Can you ask them what specifically gives them that impression about a hollow coin being involved in the routine? Narrow it down to what they see as the telltale and then you have something to consider re-strucurting. :)


Here's a fun thing to pull on folks who think they know...

First look up my "coin go-return"

Start by handling the coins gingerly and by their rims.

Then, when it comes time to do the vanish, place the right hand coin on the closed fist, fingers side up. Now when you open your hand, the visible coin settles into the palm and the wise acres will think you have a gaff and it just nested.

Continue as usual and at the end gingerly table the coins again handling by their rims and ask how good they look.

You know what happens next in their imagination when they turn over the coins.

;)
Message: Posted by: Joshua Barrett (Jun 27, 2007 07:53AM)
That's a funny idea jon =D where is that routine? id like to take a look
Message: Posted by: Jonathan Townsend (Jun 27, 2007 02:51PM)
The item "Coin Go-Return" hit print in May of 1984 in Apocalypse magazine. The magazine was republished by L&L some time ago. Harry Lorayne may have bound volumes available for sale.
Message: Posted by: Joshua Barrett (Jun 27, 2007 03:25PM)
There are is a volume at the local shop ill see if its the right one
Message: Posted by: sleightofhander (Jun 27, 2007 11:27PM)
I would just look at the guy and say " what the hell is a hollow coin? "
Message: Posted by: Wes65 (Jun 28, 2007 12:34AM)
[quote]
On 2007-06-27 15:51, Jonathan Townsend wrote:
The item "Coin Go-Return" hit print in May of 1984 in Apocalypse magazine. The magazine was republished by L&L some time ago. Harry Lorayne may have bound volumes available for sale.

[/quote]

Is this a gaff or gimmick that is on the market or something that you have to make? I've Googled this and only came up with forum posts. Perhaps it goes by a different name now?
Message: Posted by: Jonathan Townsend (Jun 28, 2007 05:02AM)
The item is mine and it "goes by" the name given by the magazine's publisher who is not only still alive but a Café member if you want to contact him...

Try the magazine issue or the hardbound volume if you want that data. I really don't want any of my work (mechanics, not names) made accessible outside it's original or authorized (by ME) published source be it in print or here at the Café or wherever I put the item.

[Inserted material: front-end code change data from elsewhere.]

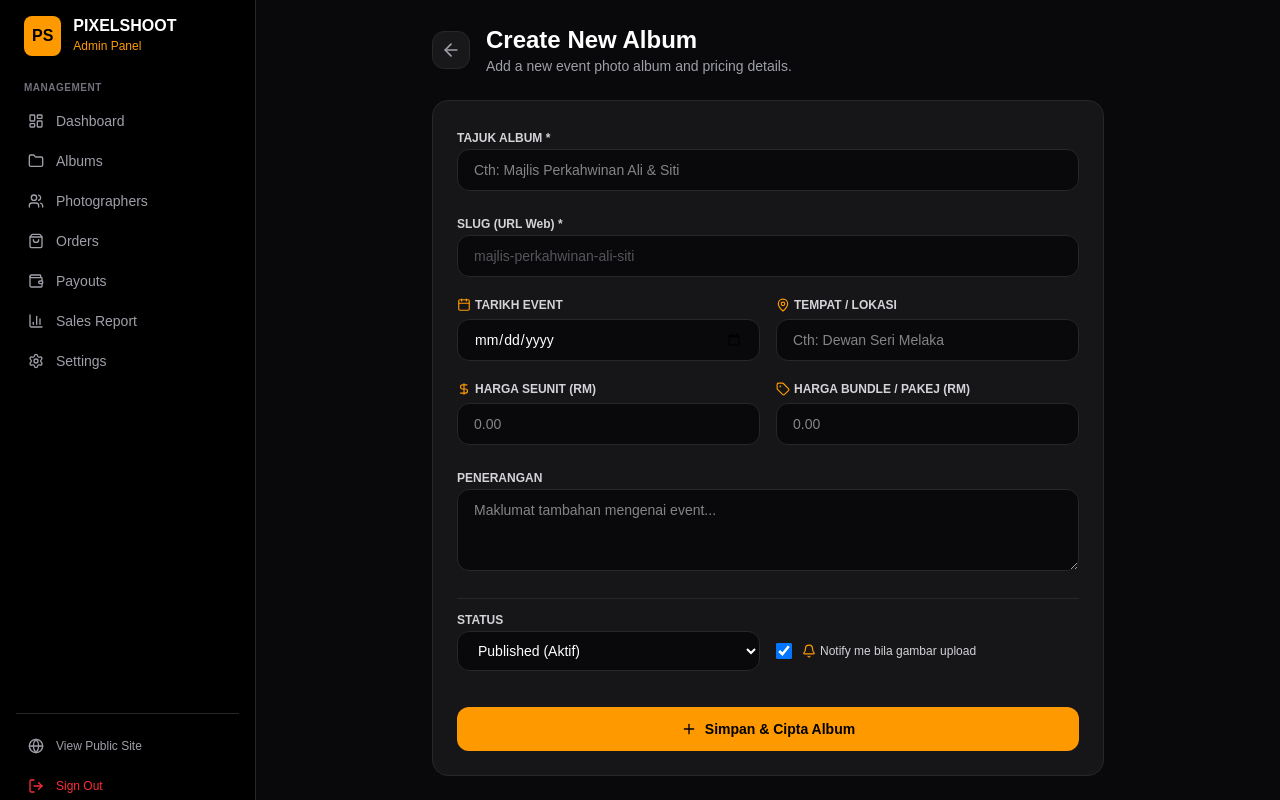
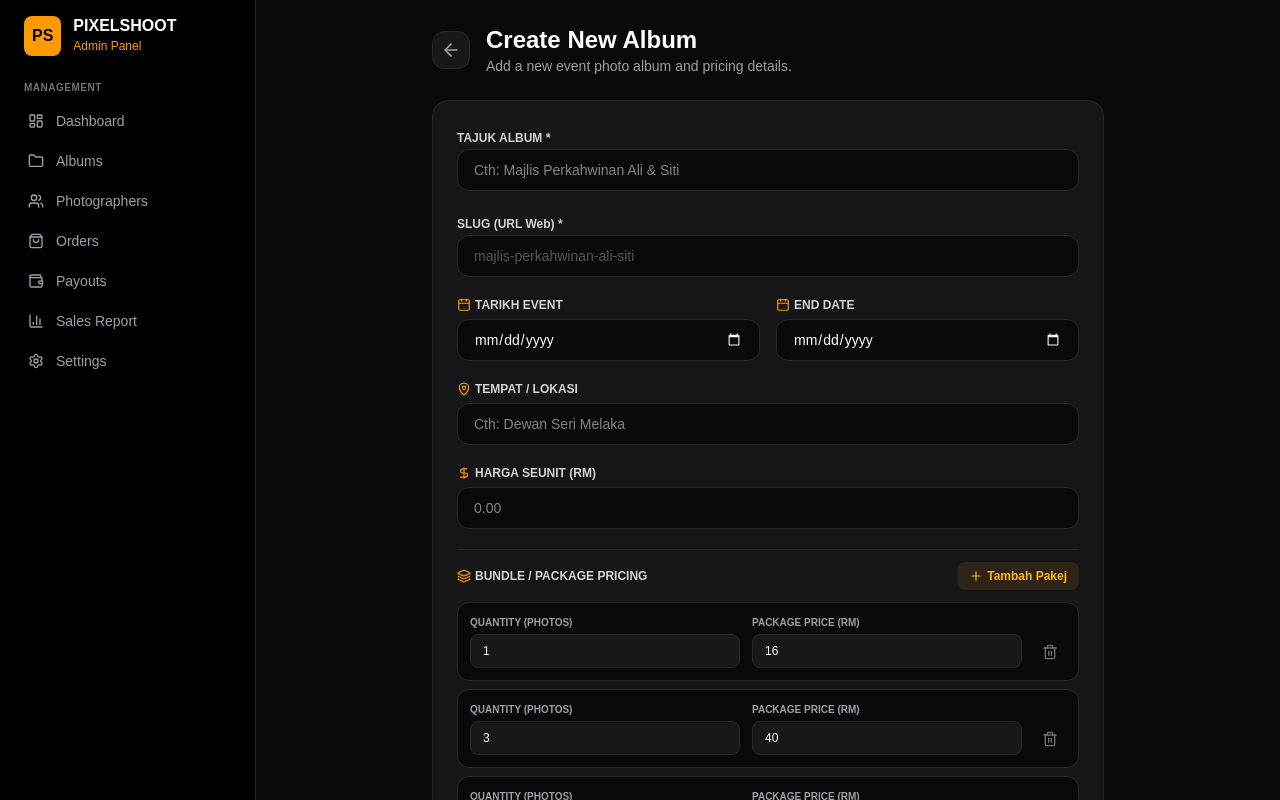
Before and after one commit to PixelShooter8/PixelShoot, a Next.js app: page /admin/albums/new in a window 1280 px wide. Shown: the top 800 px of the page. Built offline with nearby package versions, Linux system fonts and the light colour scheme; no server answers.

Commit message:
Add bundle pricing to new album form

```diff
--- a/app/admin/albums/new/page.jsx
+++ b/app/admin/albums/new/page.jsx
@@ -3,7 +3,7 @@
 import { useState } from 'react';
 import { useRouter } from 'next/navigation';
 import { createClient } from '@supabase/supabase-js';
-import { ArrowLeft, Plus, Calendar, MapPin, DollarSign, Tag, Bell } from 'lucide-react';
+import { ArrowLeft, Plus, Calendar, MapPin, DollarSign, Layers, Bell, Trash2 } from 'lucide-react';
 import Link from 'next/link';
 
 const supabase = createClient(
@@ -15,20 +15,25 @@ export default function NewAlbumPage() {
   const router = useRouter();
   const [loading, setLoading] = useState(false);
 
-  // State untuk semua medan borang
   const [formData, setFormData] = useState({
     title: '',
     slug: '',
     description: '',
     event_date: '',
+    end_date: '',
     location: '',
     price: '',
-    bundle_price: '',
     status: 'Published',
     notify_photographer: true,
   });
 
-  // Fungsi automatik tukar Tajuk jadi Slug (cth: "Majlis Kahwin" -> "majlis-kahwin")
+  // State untuk Senarai Harga Bundle (Pakej)
+  const [bundles, setBundles] = useState([
+    { qty: 1, price: 16 },
+    { qty: 3, price: 40 },
+    { qty: 5, price: 85 }
+  ]);
+
   const handleTitleChange = (e) => {
     const val = e.target.value;
     const generatedSlug = val
@@ -51,6 +56,21 @@ export default function NewAlbumPage() {
     });
   };
 
+  const handleAddBundle = () => {
+    setBundles([...bundles, { qty: '', price: '' }]);
+  };
+
+  const handleRemoveBundle = (index) => {
+    const newBundles = bundles.filter((_, i) => i !== index);
+    setBundles(newBundles);
+  };
+
+  const handleBundleChange = (index, field, value) => {
+    const newBundles = [...bundles];
+    newBundles[index][field] = value;
+    setBundles(newBundles);
+  };
+
   const handleSubmit = async (e) => {
     e.preventDefault();
     setLoading(true);
@@ -62,11 +82,12 @@ export default function NewAlbumPage() {
           slug: formData.slug,
           description: formData.description,
           event_date: formData.event_date,
+          end_date: formData.end_date,
           location: formData.location,
           price: formData.price ? parseFloat(formData.price) : 0,
-          bundle_price: formData.bundle_price ? parseFloat(formData.bundle_price) : 0,
           status: formData.status,
           notify_photographer: formData.notify_photographer,
+          pricing_bundles: bundles,
         },
       ]);
 
@@ -139,8 +160,22 @@ export default function NewAlbumPage() {
               name="event_date"
               value={formData.event_date}
               onChange={handleChange}
-              className="w-full bg-zinc-950 border border-zinc-800 rounded-xl px-4 py-2.5 text-sm text-white focus:outline-none focus:border-amber-500 transition-colors"
+              className="w-full bg-zinc-950 border border-zinc-800 rounded-xl px-4 py-2.5 text-sm text-white focus:outline-none focus:border-amber-500 transition-colors [color-scheme:dark]"
             />
+          </div>
+
+          <div className="space-y-1.5">
+            <label className="text-xs font-semibold text-zinc-300 flex items-center gap-1">
+              <Calendar className="w-3.5 h-3.5 text-amber-500" /> END DATE
+            </label>
+            <input
+              type="date"
+              name="end_date"
+              value={formData.end_date}
+              onChange={handleChange}
+              className="w-full bg-zinc-950 border border-zinc-800 rounded-xl px-4 py-2.5 text-sm text-white focus:outline-none focus:border-amber-500 transition-colors [color-scheme:dark]"
+            />
+          </div>
         </div>
 
         <div className="space-y-1.5">
@@ -156,10 +191,8 @@ export default function NewAlbumPage() {
             className="w-full bg-zinc-950 border border-zinc-800 rounded-xl px-4 py-2.5 text-sm text-white focus:outline-none focus:border-amber-500 transition-colors"
           />
         </div>
-        </div>
 
-        {/* Harga Jualan & Harga Bundle */}
-        <div className="grid grid-cols-1 sm:grid-cols-2 gap-4">
+        {/* Harga Seunit */}
         <div className="space-y-1.5">
           <label className="text-xs font-semibold text-zinc-300 flex items-center gap-1">
             <DollarSign className="w-3.5 h-3.5 text-amber-500" /> HARGA SEUNIT (RM)
@@ -175,19 +208,55 @@ export default function NewAlbumPage() {
           />
         </div>
 
-          <div className="space-y-1.5">
+        {/* Bahagian Tetapan Harga Bundle */}
+        <div className="space-y-3 pt-3 border-t border-zinc-800">
+          <div className="flex items-center justify-between">
             <label className="text-xs font-semibold text-zinc-300 flex items-center gap-1">
-              <Tag className="w-3.5 h-3.5 text-amber-500" /> HARGA BUNDLE / PAKEJ (RM)
+              <Layers className="w-3.5 h-3.5 text-amber-500" /> BUNDLE / PACKAGE PRICING
             </label>
+            <button
+              type="button"
+              onClick={handleAddBundle}
+              className="text-xs bg-amber-500/10 hover:bg-amber-500/20 text-amber-400 font-semibold px-3 py-1.5 rounded-lg transition-colors flex items-center gap-1"
+            >
+              <Plus className="w-3.5 h-3.5" /> Tambah Pakej
+            </button>
+          </div>
+
+          <div className="space-y-2">
+            {bundles.map((bundle, index) => (
+              <div key={index} className="flex items-center gap-3 bg-zinc-950 p-3 rounded-xl border border-zinc-800">
+                <div className="flex-1">
+                  <span className="text-[10px] text-zinc-400 block mb-1 uppercase font-semibold">Quantity (Photos)</span>
+                  <input
+                    type="number"
+                    placeholder="Cth: 3"
+                    value={bundle.qty}
+                    onChange={(e) => handleBundleChange(index, 'qty', e.target.value)}
+                    className="w-full bg-zinc-900 border border-zinc-800 rounded-lg px-3 py-2 text-xs text-white focus:outline-none focus:border-amber-500"
+                  />
+                </div>
+                <div className="flex-1">
+                  <span className="text-[10px] text-zinc-400 block mb-1 uppercase font-semibold">Package Price (RM)</span>
                   <input
                     type="number"
                     step="0.01"
-              name="bundle_price"
-              value={formData.bundle_price}
-              onChange={handleChange}
-              placeholder="0.00"
-              className="w-full bg-zinc-950 border border-zinc-800 rounded-xl px-4 py-2.5 text-sm text-white focus:outline-none focus:border-amber-500 transition-colors"
+                    placeholder="Cth: 40"
+                    value={bundle.price}
+                    onChange={(e) => handleBundleChange(index, 'price', e.target.value)}
+                    className="w-full bg-zinc-900 border border-zinc-800 rounded-lg px-3 py-2 text-xs text-white focus:outline-none focus:border-amber-500"
                   />
+                </div>
+                <button
+                  type="button"
+                  onClick={() => handleRemoveBundle(index)}
+                  className="mt-5 text-zinc-500 hover:text-red-400 p-2 transition-colors"
+                  title="Padam pakej"
+                >
+                  <Trash2 className="w-4 h-4" />
+                </button>
+              </div>
+            ))}
           </div>
         </div>
 
```
Lines whose indentation alone changed are shown as unchanged.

Not sure if the Conjuring Arts Center as that magazine indexed yet for online search.

Isn't it a good thing that Google does not yet have indices for our magic magazine articles at ready access?

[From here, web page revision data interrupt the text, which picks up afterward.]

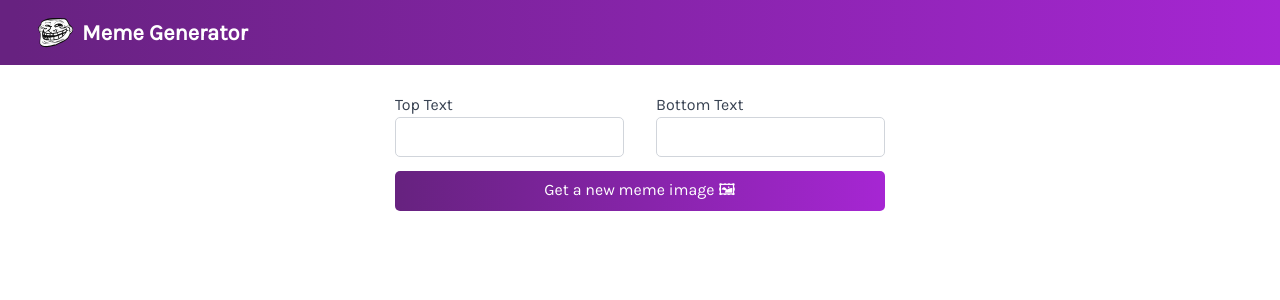
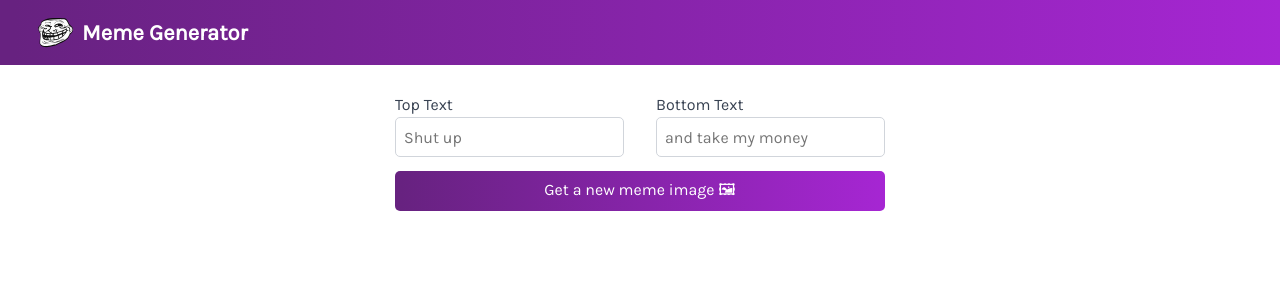
Before and after one commit to shariq-yousuf/React-Projects_with-Scrimba, a React (Vite) app in the folder Projects/meme-generator/: page / in a window 1280 px wide. Shown: the top 300 px of the page. Built offline with nearby package versions, Linux system fonts and the light colour scheme.

Commit message:
chore: add placeholder to Meme inputs

```diff
--- a/Projects/meme-generator/src/components/Meme/Meme.css
+++ b/Projects/meme-generator/src/components/Meme/Meme.css
@@ -18,7 +18,6 @@ label {
 input {
   font-family: myFont;
   font-size: 1rem;
-  display: block;
   width: 100%;
   height: 40px;
   text-indent: 8px;
--- a/Projects/meme-generator/src/components/Meme/Meme.tsx
+++ b/Projects/meme-generator/src/components/Meme/Meme.tsx
@@ -6,11 +6,17 @@ export default function Meme() {
       <div className="input-fields-container">
         <label htmlFor="top-text">
           Top Text
-          <input id="top-text" type="text" autoFocus required />
+          <input
+            id="top-text"
+            type="text"
+            placeholder="Shut up"
+            autoFocus
+            required
+          />
         </label>
         <label htmlFor="bottom-text">
           Bottom Text
-          <input id="bottom-text" type="text" />
+          <input id="bottom-text" type="text" placeholder="and take my money" />
         </label>
       </div>
       <button className="new-img-btn" type="submit">
```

Or do we want any muggle to find things like the retention to EG, the "Flying Shuttle Pass", the EG2FP transfer etc at a quick search?
Message: Posted by: Mysterioii (Jun 28, 2007 12:49PM)
[quote]
On 2007-06-26 23:19, Jonathan Townsend wrote:
Joshua, your audience member offered the start of some useful feedback.
Can you ask them what specifically gives them that impression about a hollow coin being involved in the routine? Narrow it down to what they see as the telltale and then you have something to consider re-strucurting.[/quote]

Maybe it's something like this:

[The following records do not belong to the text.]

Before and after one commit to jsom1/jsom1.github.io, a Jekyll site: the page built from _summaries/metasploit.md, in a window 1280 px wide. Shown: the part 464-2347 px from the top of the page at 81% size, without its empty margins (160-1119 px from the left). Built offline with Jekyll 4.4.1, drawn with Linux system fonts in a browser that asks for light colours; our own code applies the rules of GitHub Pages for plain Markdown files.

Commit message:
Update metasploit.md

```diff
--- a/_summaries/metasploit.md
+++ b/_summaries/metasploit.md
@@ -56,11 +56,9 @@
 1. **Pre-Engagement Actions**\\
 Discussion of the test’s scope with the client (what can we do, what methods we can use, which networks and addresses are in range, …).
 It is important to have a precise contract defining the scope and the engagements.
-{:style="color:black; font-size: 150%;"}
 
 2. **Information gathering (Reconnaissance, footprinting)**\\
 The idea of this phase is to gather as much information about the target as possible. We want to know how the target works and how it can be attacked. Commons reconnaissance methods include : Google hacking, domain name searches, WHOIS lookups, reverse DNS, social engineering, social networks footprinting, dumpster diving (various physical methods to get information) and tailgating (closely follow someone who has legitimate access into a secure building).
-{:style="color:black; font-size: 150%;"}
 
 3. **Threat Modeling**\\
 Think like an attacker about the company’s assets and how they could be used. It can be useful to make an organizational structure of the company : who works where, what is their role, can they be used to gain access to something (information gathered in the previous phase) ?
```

1. The guy is smart.
2. The guy might not believe in real magic, might have a subscription to Scientific American or the Skeptical Inquirer, or is signed up for Randi's newsletter, or he's an athiest or is in some other way unwilling to believe that you're a deity or sorceror capable of performing true miracles.

That being the case, the possible solutions that suggest themselves are: sleight of hand, "some trick device", or a combination of both. I guess perhaps you could feel sleighted that he thought you used a trick coin instead of crediting you with sleight of hand skill. Keep in mind that while he might not "be a magician" he may have had a basic book of magic tricks or two as a kid. A lot of people did... especially intelligent, thinking, curious kids.
Message: Posted by: Jonathan Townsend (Jun 28, 2007 07:29PM)
[quote]
On 2007-06-28 13:49, Mysterioii wrote:...
Maybe it's something like this:

1. The guy is smart.
2. The guy might not believe ...
[/quote]

You can ask them and find out directly if you have rapport with the person and express an honest openness to their opinion and feelings.

I get the best ideas from audience members who feel like sharing what they imagine or desire or believe.